[Front-end code change data]
──────────
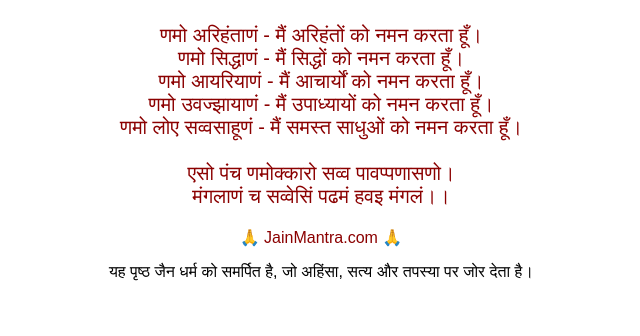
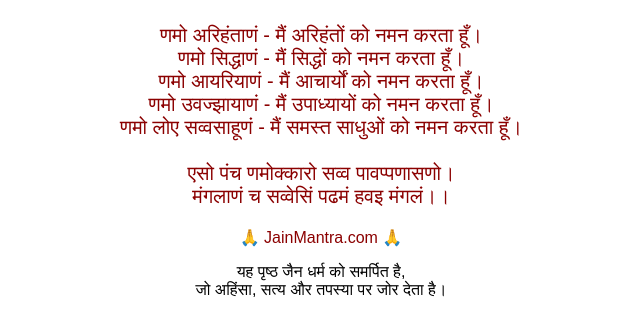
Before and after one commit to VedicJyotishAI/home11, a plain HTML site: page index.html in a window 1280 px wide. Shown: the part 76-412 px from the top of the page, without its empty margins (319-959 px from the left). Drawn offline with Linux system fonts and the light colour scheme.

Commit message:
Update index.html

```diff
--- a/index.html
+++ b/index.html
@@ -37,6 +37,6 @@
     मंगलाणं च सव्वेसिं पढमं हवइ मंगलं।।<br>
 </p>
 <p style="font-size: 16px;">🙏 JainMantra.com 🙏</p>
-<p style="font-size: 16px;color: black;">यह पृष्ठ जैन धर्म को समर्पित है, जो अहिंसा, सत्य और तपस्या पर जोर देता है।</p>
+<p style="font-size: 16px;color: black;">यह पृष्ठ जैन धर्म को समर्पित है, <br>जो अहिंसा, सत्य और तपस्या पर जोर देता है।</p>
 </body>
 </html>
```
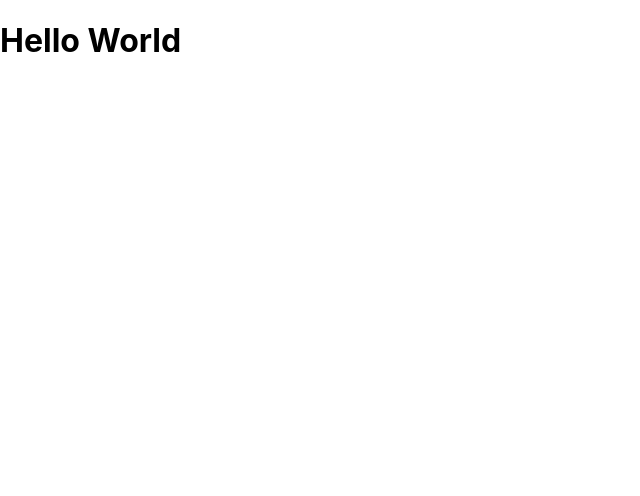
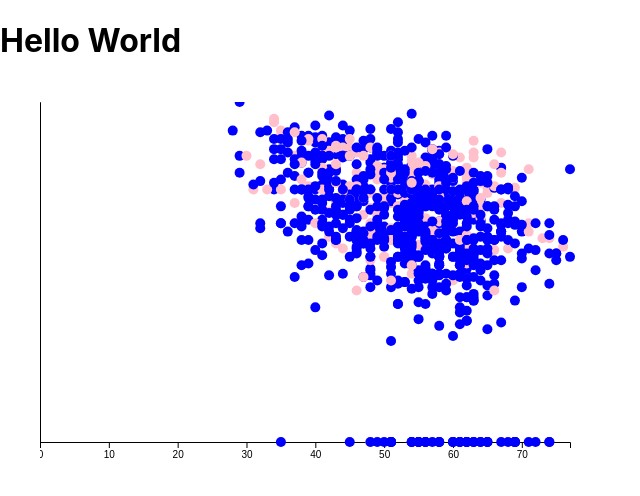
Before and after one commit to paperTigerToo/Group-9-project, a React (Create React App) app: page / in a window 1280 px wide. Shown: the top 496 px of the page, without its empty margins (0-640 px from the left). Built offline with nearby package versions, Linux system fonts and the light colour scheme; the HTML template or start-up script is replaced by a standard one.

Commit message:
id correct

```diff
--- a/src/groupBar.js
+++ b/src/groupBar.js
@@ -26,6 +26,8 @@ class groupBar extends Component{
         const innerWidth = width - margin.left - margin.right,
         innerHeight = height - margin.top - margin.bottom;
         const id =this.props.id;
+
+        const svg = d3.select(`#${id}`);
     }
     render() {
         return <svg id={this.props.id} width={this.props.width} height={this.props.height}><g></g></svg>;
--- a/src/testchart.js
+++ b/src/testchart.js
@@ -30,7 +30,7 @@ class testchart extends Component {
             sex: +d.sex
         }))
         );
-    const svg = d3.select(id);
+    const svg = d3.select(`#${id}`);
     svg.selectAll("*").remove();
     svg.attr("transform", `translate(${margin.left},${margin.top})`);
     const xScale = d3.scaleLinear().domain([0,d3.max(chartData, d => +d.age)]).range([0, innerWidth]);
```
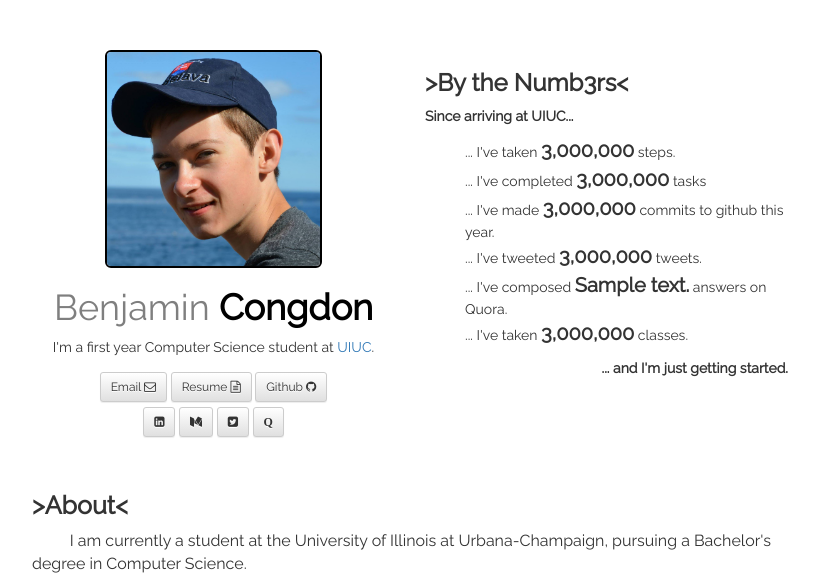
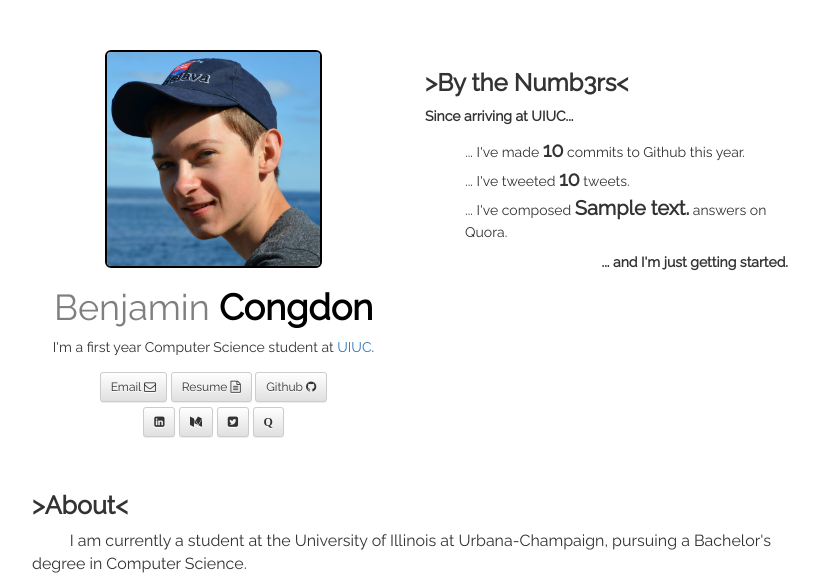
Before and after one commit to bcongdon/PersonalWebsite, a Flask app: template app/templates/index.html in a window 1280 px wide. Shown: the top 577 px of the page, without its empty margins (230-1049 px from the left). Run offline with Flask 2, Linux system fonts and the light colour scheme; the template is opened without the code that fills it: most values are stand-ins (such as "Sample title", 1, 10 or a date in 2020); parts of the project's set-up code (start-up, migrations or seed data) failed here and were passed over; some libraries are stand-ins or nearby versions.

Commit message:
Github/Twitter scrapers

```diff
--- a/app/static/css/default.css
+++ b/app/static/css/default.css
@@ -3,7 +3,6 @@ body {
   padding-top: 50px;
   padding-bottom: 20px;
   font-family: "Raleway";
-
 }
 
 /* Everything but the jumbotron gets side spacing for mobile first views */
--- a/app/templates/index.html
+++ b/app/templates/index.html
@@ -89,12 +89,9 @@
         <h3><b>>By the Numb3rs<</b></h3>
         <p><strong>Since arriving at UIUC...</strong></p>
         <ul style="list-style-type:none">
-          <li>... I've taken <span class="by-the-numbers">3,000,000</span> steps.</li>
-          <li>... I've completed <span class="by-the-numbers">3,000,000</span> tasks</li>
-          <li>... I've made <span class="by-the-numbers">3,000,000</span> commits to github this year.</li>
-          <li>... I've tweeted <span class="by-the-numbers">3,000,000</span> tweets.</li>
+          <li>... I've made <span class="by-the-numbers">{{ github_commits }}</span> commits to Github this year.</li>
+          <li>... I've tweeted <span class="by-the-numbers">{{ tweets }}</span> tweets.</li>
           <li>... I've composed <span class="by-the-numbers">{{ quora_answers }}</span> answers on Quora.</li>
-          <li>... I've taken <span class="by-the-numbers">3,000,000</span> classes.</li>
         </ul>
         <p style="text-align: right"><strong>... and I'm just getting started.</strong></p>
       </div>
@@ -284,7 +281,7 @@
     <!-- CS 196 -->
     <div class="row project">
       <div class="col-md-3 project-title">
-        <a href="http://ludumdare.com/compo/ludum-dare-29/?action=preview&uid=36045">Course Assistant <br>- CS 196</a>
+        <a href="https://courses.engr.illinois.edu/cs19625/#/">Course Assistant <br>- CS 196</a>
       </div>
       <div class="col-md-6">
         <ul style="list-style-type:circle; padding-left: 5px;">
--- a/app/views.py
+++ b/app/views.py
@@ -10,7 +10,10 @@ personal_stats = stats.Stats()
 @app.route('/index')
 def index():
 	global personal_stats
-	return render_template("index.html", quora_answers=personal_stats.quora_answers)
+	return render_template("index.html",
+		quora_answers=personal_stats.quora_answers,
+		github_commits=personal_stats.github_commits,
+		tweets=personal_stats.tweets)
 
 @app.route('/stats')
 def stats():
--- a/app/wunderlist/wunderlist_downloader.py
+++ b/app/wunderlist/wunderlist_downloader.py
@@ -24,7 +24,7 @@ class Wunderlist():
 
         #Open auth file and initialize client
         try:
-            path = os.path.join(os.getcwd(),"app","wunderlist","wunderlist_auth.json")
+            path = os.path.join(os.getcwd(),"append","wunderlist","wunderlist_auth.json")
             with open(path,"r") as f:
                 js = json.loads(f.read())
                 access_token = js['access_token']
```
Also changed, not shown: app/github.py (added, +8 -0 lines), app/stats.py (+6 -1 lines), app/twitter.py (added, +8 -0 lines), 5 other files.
──────────
**Exercise**: Filter the entries above and keep only the lines with the word "this".

**Written answer**:
         const id =this.props.id;
         return <svg id={this.props.id} width={this.props.width} height={this.props.height}><g></g></svg>;
-          <li>... I've made <span class="by-the-numbers">3,000,000</span> commits to github this year.</li>
+          <li>... I've made <span class="by-the-numbers">{{ github_commits }}</span> commits to Github this year.</li>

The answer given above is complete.